▶ [What needs to be done]: Report how many lines in the entries below hold the word "Inscription". Your answer is that number alone.

▶ [Data listing]:
┄┄┄┄┄┄
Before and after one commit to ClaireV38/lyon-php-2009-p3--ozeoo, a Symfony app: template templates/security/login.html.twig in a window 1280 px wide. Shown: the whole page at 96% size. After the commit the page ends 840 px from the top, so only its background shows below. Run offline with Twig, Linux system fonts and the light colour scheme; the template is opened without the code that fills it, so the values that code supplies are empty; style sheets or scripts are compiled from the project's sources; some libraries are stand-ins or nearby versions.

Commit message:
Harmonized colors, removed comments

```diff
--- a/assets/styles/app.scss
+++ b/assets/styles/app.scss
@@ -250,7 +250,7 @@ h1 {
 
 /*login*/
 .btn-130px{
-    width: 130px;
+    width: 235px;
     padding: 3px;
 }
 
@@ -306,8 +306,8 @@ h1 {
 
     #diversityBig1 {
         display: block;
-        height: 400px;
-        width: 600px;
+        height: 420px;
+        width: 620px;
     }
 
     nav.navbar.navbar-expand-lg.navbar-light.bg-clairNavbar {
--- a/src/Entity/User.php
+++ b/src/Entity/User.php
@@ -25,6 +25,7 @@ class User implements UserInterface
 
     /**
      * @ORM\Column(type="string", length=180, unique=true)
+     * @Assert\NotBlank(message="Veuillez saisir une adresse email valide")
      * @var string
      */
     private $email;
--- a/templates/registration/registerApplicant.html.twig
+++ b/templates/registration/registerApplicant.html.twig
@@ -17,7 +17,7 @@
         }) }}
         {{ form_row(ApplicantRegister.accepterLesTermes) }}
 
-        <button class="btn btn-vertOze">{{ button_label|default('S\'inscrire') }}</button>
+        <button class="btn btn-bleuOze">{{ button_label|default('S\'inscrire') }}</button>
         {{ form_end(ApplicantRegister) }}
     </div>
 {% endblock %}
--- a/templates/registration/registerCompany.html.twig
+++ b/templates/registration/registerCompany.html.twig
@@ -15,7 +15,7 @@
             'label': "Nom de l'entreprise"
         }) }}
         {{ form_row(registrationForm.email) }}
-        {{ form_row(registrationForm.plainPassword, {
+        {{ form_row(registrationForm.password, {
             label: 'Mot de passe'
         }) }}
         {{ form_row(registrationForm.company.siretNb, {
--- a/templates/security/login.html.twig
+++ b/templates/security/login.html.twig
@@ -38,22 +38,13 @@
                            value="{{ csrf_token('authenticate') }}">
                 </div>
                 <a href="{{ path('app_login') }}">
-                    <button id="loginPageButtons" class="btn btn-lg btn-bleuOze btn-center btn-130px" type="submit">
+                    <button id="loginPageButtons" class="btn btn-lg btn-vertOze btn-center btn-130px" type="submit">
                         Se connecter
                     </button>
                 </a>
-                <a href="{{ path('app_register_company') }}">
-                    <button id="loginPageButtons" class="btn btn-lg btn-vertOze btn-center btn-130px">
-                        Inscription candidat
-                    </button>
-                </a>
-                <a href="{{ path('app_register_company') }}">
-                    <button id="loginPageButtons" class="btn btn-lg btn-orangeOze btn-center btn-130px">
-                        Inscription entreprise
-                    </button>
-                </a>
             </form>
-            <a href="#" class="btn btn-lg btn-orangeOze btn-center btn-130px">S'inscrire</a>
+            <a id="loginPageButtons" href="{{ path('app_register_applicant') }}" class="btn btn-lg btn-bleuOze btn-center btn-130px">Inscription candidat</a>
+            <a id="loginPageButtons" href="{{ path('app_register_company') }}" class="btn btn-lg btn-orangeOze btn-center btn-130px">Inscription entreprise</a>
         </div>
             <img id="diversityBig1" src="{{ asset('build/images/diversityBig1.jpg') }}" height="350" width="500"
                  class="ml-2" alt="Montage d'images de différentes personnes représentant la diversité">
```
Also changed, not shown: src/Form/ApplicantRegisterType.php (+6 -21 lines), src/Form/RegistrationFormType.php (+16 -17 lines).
┄┄┄┄┄┄
▶ [Result]: 4